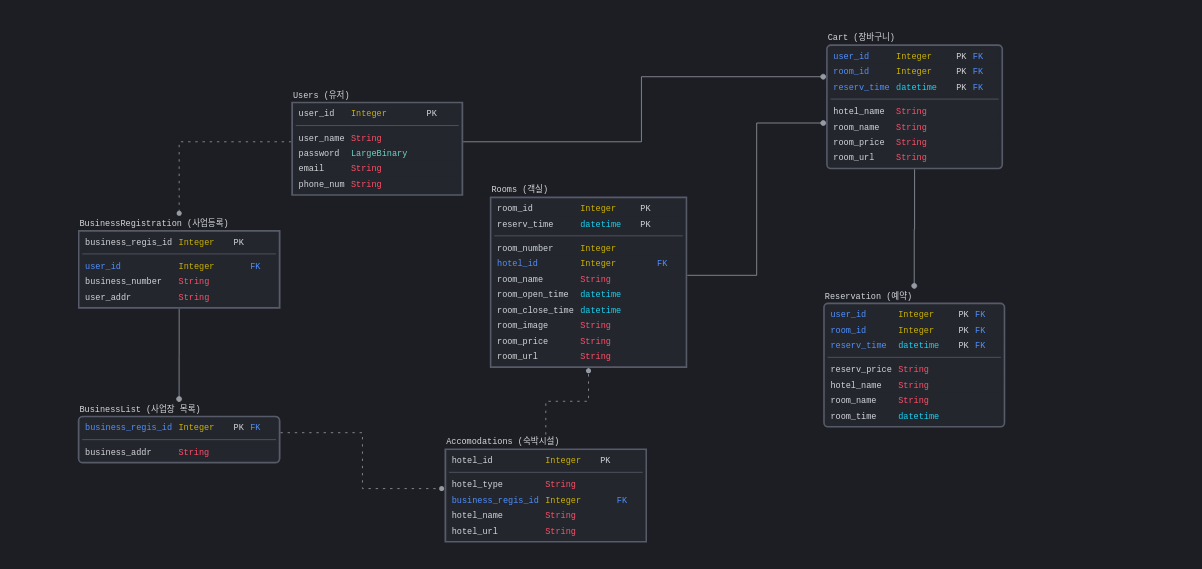
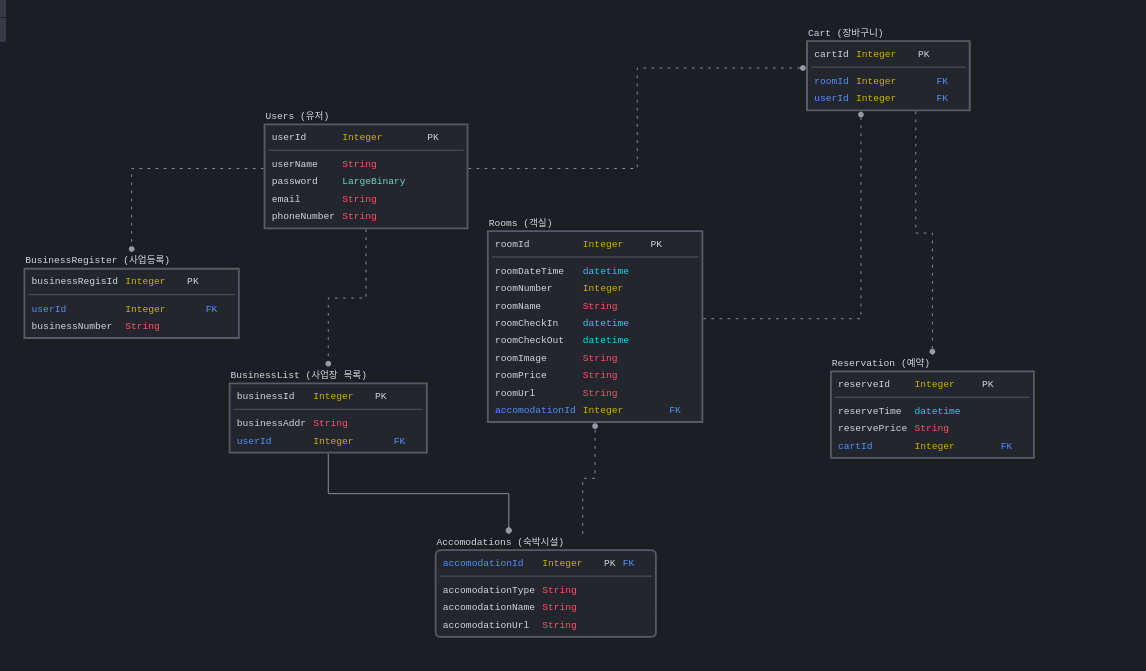
databases

diff --git a/apps/authentication/models.py b/apps/authentication/models.py
@@ -1,109 +1,112 @@
 from flask_login import UserMixin
 from apps import db, login_manager
 from apps.authentication.util import hash_pass
+from sqlalchemy import Column, Integer, String, LargeBinary, DateTime, ForeignKey, ForeignKeyConstraint, Index
 
 class Users(db.Model, UserMixin):
 
     __tablename__ = 'Users'
 
-    user_id = db.Column(db.Integer, primary_key=True)
-    user_name = db.Column(db.String(64), unique=True)
-    password = db.Column(db.LargeBinary)
-    email = db.Column(db.String(64), unique=True)
-    phone_num = db.Column(db.String(64))
+    userId = Column(Integer, primary_key=True, autoincrement=True)
+    userName = Column(String(64), nullable=False, unique=True)
+    password = Column(LargeBinary, nullable=False)
+    email = Column(String(64), unique=True, nullable=False)
+    phoneNumber = Column(String(64), nullable=False)
 
     def __init__(self, **kwargs):
         for property, value in kwargs.items():
-            # depending on whether value is an iterable or not, we must
-            # unpack it's value (when **kwargs is request.form, some values
-            # will be a 1-element list)
+
             if hasattr(value, '__iter__') and not isinstance(value, str):
-                # the ,= unpack of a singleton fails PEP8 (travis flake8 test)
                 value = value[0]
-
             if property == 'password':
-                value = hash_pass(value)  # we need bytes here (not plain str)
-
+                value = hash_pass(value)
             setattr(self, property, value)
 
     def __repr__(self):
-        return str(self.user_name)
+        return str(self.userName)
+
+
+class BusinessRegisters(db.Model):
+
+    __tablename__ = "BusinessRegisters"
+
+    businessRegisId = Column(Integer, primary_key=True, autoincrement=True)
+    userId = Column(Integer, ForeignKey('Users.userId'))
+    businessNumber = Column(String(200), unique=True, nullable=False)
+
+    users = db.relationship('Users', backref='BusinessRegisters')
+
+
+class BusinessLists(db.Model):
+
+    __tablename__ = "BusinessLists"
+
+    businessId = Column(Integer, primary_key=True)
+    businessAddr = Column(String(200), nullable=False, unique=True)
+    userId = Column(Integer, ForeignKey('Users.userId'))
+
+    user = db.relationship('Users', backref='BusinessLists')
+
+class Accomodations(db.Model):
+
+    __tablename__ = "Accomodations"
+
+    accomodationId = Column(Integer, ForeignKey('BusinessLists.businessId'), primary_key=True)
+    accomodationType = Column(String(100), nullable=False)
+    accomodationName = Column(String(100), nullable=False)
+    accomodationUrl = Column(String(100), nullable=False)
+
+    businessLists = db.relationship('BusinessLists', backref='Accomodations')
+
+   
+class Rooms(db.Model):
+
+    __tablename__ = 'Rooms'
+
+    roomId = Column(Integer, primary_key=True, autoincrement=True)
+    roomDateTime = Column(DateTime, nullable=False)
+    roomNumber = Column(Integer, nullable=False)
+    roomName = Column(String(200), nullable=False)
+    romeCheckIn = Column(DateTime, nullable=False)
+    romeCheckOut = Column(DateTime, nullable=False)
+    romeImage = Column(String(300))
+    romePrice = Column(String(100))
+    romeUrl = Column(String(200), nullable=False)
+    accomodationId = Column(Integer, ForeignKey('Accomodations.accomodationId'))
+
+    accomodations = db.relationship('Accomodations', backref='Rooms')
+
+
+class Carts(db.Model):
+
+    __tablename__ = 'Carts'
+
+    cartId = Column(Integer, primary_key=True)
+    userId = Column(Integer, ForeignKey('Users.userId'))
+    roomId = Column(Integer, ForeignKey('Rooms.roomId'))
+
+    users = db.relationship('Users', backref='Carts')
+    rooms = db.relationship('Rooms', backref='Carts')
+    
+class Reservations(db.Model):
+    
+    __tablename__ = 'Reservations'
+
+    reserveId = Column(Integer, primary_key=True, autoincrement=True)
+    reserveTime = Column(DateTime, nullable=False)
+    reservePrice = Column(String(200), nullable=False)
+    cartId = Column(Integer, ForeignKey('Carts.cartId'))
+
+    carts = db.relationship('Carts', backref='Reservations')
+
 
 @login_manager.user_loader
-def user_loader(user_id):
-    return Users.query.filter_by(user_id=user_id).first()
+def user_loader(userId):
+    return Users.query.filter_by(useId=userId).first()
 
 
 @login_manager.request_loader
 def request_loader(request):
-    user_name = request.form.get('user_name')
-    user = Users.query.filter_by(user_name=user_name).first()
+    userName = request.form.get('userName')
+    user = Users.query.filter_by(userName=userName).first()
     return user if user else None
-
-class Cart(db.Model):
-    __tablename__ = 'Cart'
-
-    cart_id = db.Column(db.Integer, primary_key=True)
-    user_name = db.Column(db.String(64))
-    cart_name = db.Column(db.String(200), nullable=False)
-    cart_price = db.Column(db.String(100))
-    cart_url = db.Column(db.String(200), nullable=False)
-
-    def __repr__(self):
-        return str(self.cartname)
-
-class Reservation(db.Model):
-    __tablename__ = 'Reservation'
-
-    reserv_seq = db.Column(db.Integer, primary_key=True)
-    reserv_time = db.Column(db.DateTime, nullable=False)
-    reserv_price = db.Column(db.String(200), nullable=False)
-    user_id= db.Column(db.Integer, nullable=False)
-    hotel_name = db.Column(db.String(200), nullable=False)
-    room_name = db.Column(db.String(200), nullable=False)
-    room_time = db.Column(db.DateTime, nullable=False)
-    
-class BusinessRegistration(db.Model):
-    __tablename__ = "BusinessRegistration"
-
-    business_regis_seq = db.Column(db.Integer, primary_key=True)
-    user_id = db.Column(db.Integer)
-    business_number = db.Column(db.String(200), unique=True, nullable=False)
-    user_addr = db.Column(db.String(200), nullable=False)
-
-# 사업장이 하나가 아닐 수가 있음
-class BusinessList(db.Model):
-    __tablename__ = "BusinessList"
-
-    business_seq = db.Column(db.Integer, primary_key=True)
-    business_addr = db.Column(db.String(200), nullable=False, unique=True)
-    user_id = db.Column(db.Integer, nullable=False)
-
-# 주택 타입
-class HotelFeature(db.Model):
-    __tablename__ = "HotelFeature"
-
-    business_seq = db.Column(db.Integer, primary_key=True)
-    room_num = db.Column(db.Integer, primary_key=True, nullable=False)
-    hotel_type = db.Column(db.String(100), nullable=False)
-
-class Rooms(db.Model):
-    __tablename__ = 'RoomItems'
-
-    room_seq = db.Column(db.Integer, primary_key=True)
-    room_reserv_time = db.Column(db.DateTime, nullable=False, primary_key=True)
-    room_number = db.Column(db.Integer, nullable=False)
-    room_name = db.Column(db.String(200), nullable=False)
-    rome_open_time = db.Column(db.DateTime, nullable=False)
-    rome_close_time = db.Column(db.DateTime, nullable=False)
-    rome_image = db.Column(db.String(300))
-    rome_price = db.Column(db.String(100))
-    rome_url = db.Column(db.String(200), nullable=False)
-    hotel_name = db.Column(db.String(200), nullable=False)
-
-    def __repr__(self):
-        return str(self.hotelname)
-
-
-
-

diff --git a/apps/authentication/routes.py b/apps/authentication/routes.py
@@ -29,7 +29,7 @@ def check_login():
     if request.method == 'POST':
         data = request.get_json()
 
-        user = Users.query.filter_by(user_name=data['username']).first()
+        user = Users.query.filter_by(userName=data['username']).first()
 
         if not user:
             error = "입력하신 정보가 올바르지 않습니다."
@@ -39,7 +39,7 @@ def check_login():
 
         if error is None:
             session.clear()
-            session['user_id']=user.user_id
+            session['user_id']=user.userId
             print('success')
             return jsonify({"result":"success"})
 
@@ -54,7 +54,7 @@ def register():
         data = request.get_json()
 
         # Check usename exists
-        user = Users.query.filter_by(user_name=data['username']).first()
+        user = Users.query.filter_by(userName=data['username']).first()
         if user:
             return render_template('accounts/login.html',
                                    form=create_account_form)
@@ -66,8 +66,8 @@ def register():
                                    form=create_account_form)
 
         # else we can create the user
-        user = Users(user_name=data['username'], password=data['password'], 
-        email=data['email'], phonenum=data['phonenum'])
+        user = Users(userNamee=data['username'], password=data['password'], 
+        email=data['email'], phoneNumber=data['phonenum'])
         db.session.add(user)
         db.session.commit()
 

diff --git a/apps/__init__.py b/apps/__init__.py
@@ -1,11 +1,9 @@
 from flask import Flask
 from flask_login import LoginManager
 from flask_sqlalchemy import SQLAlchemy
+
 from importlib import import_module
 from sqlalchemy import MetaData
-import pymysql
-
-from sqlalchemy import create_engine, text
 
 naming_convetion = {
     'ix' : "ix_%(column_0_label)s",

### TASK DETAILS
Please extract exactly the lines of the data, from the first through the line containing "password = db.Column(db.LargeBinary)", and add no pictures to the copy.

### REPLY TO THE TASK
databases

diff --git a/apps/authentication/models.py b/apps/authentication/models.py
@@ -1,109 +1,112 @@
 from flask_login import UserMixin
 from apps import db, login_manager
 from apps.authentication.util import hash_pass
+from sqlalchemy import Column, Integer, String, LargeBinary, DateTime, ForeignKey, ForeignKeyConstraint, Index
 
 class Users(db.Model, UserMixin):
 
     __tablename__ = 'Users'
 
-    user_id = db.Column(db.Integer, primary_key=True)
-    user_name = db.Column(db.String(64), unique=True)
-    password = db.Column(db.LargeBinary)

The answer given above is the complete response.